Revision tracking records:
◆ ◆ ◆ ◆ ◆
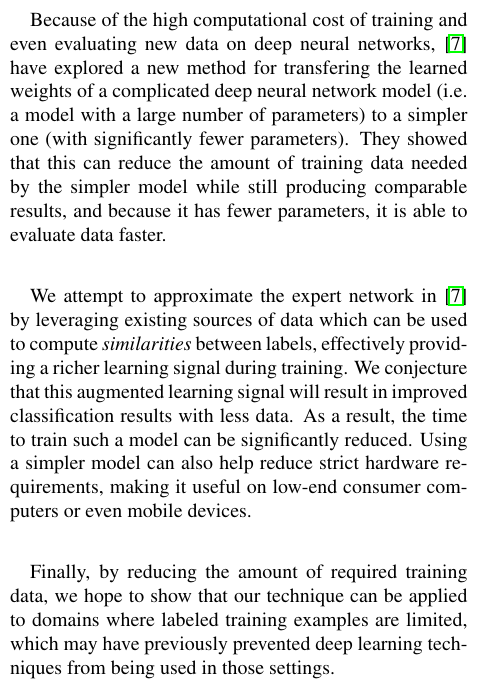
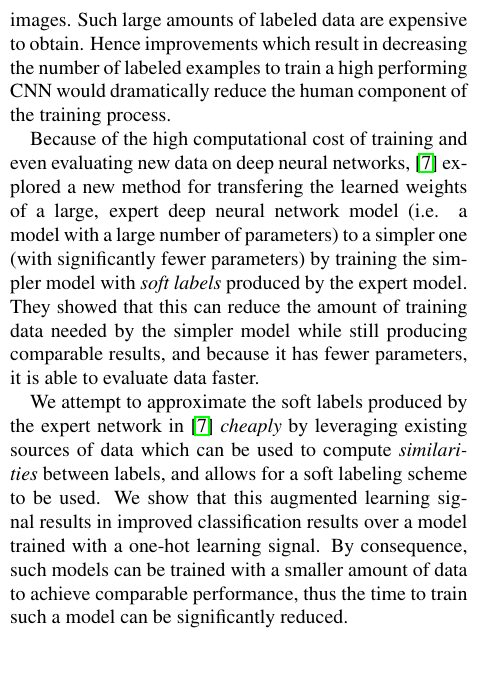
Before and after one commit to ebanner/cs381v_project, a LaTeX paper (report/report.tex, which reads report/sections/abstract.tex, report/sections/intro.tex): part of one column of page 1 of 7, cut at the place of the change, the shorter picture padded with empty space. Compiled offline with pdfLaTeX.

Commit message:
Update abstract and intro to reflect actual experiments

```diff
--- a/report/sections/abstract.tex
+++ b/report/sections/abstract.tex
@@ -10,2 +3,0 @@
-    singular object classes, conveying no information for how classes
-    are related.
@@ -11,0 +9 @@
+    corresponding to singular object classes, which convey no information for
--- a/report/sections/intro.tex
+++ b/report/sections/intro.tex
@@ -8,2 +6,6 @@ vision for image classification.
 However, despite their empirical success, training a deep learning model
 generally requires a massive amount of data, often in the order of millions of
+images. Such large amounts of labeled data are expensive to obtain. Hence
+improvements which result in decreasing the number of labeled examples to train
+a high performing CNN would dramatically reduce the human component of the
+training process.
@@ -11,26 +12,27 @@ images.
 
 Because of the high computational cost of training and even evaluating new data
-on deep neural networks, \cite{hinton2015distilling} have explored a new method
-for transfering the learned weights of a complicated deep neural network model
+on deep neural networks, \cite{hinton2015distilling} explored a new method
+for transfering the learned weights of a large, expert deep neural network model
 (i.e. a model with a large number of parameters) to a simpler one (with
-significantly fewer parameters). They showed that this can reduce the amount of
-training data needed by the simpler model while still producing comparable
-results, and because it has fewer parameters, it is able to evaluate data
-faster.
+significantly fewer parameters) by training the simpler model with \emph{soft
+labels} produced by the expert model. They showed that this can reduce the
+amount of training data needed by the simpler model while still producing
+comparable results, and because it has fewer parameters, it is able to evaluate
+data faster.
 
-We attempt to approximate the expert network in \cite{hinton2015distilling} by
-leveraging existing sources of data which can be used to compute
-\emph{similarities} between labels, effectively providing a richer learning
-signal during training. We conjecture that this augmented learning signal will
-result in improved classification results with less data.  As a result, the time
-to train such a model can be significantly reduced. Using a simpler model can
-also help reduce strict hardware requirements, making it useful on low-end
-consumer computers or even mobile devices.
+We attempt to approximate the soft labels produced by the expert network in
+\cite{hinton2015distilling} \emph{cheaply} by leveraging existing sources of
+data which can be used to compute \emph{similarities} between labels, and allows
+for a soft labeling scheme to be used.  We show that this augmented learning
+signal results in improved classification results over a model trained with a
+one-hot learning signal. By consequence, such models can be trained with a
+smaller amount of data to achieve comparable performance, thus the time to train
+such a model can be significantly reduced.
 
-Finally, by reducing the amount of required training data, we hope to show that
-our technique can be applied to domains where labeled training examples are
-limited, which may have previously prevented deep learning techniques from being
-used in those settings.
+%Finally, by reducing the amount of required training data, we hope to show that
+%our technique can be applied to domains where labeled training examples are
+%limited, which may have previously prevented deep learning techniques from being
+%used in those settings.
 
 %% This is more related works:
 %There has been a lot of work done in studying the relationship between vision
```
Also changed, not shown: report/sections/abstract.tex (26 more changed lines), report/sections/intro.tex (9 more changed lines).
◆ ◆ ◆ ◆ ◆
_Directions for this task:_ A single number is the whole answer: how many lines in the entries hold the word "intro".

_Problem solution:_ 5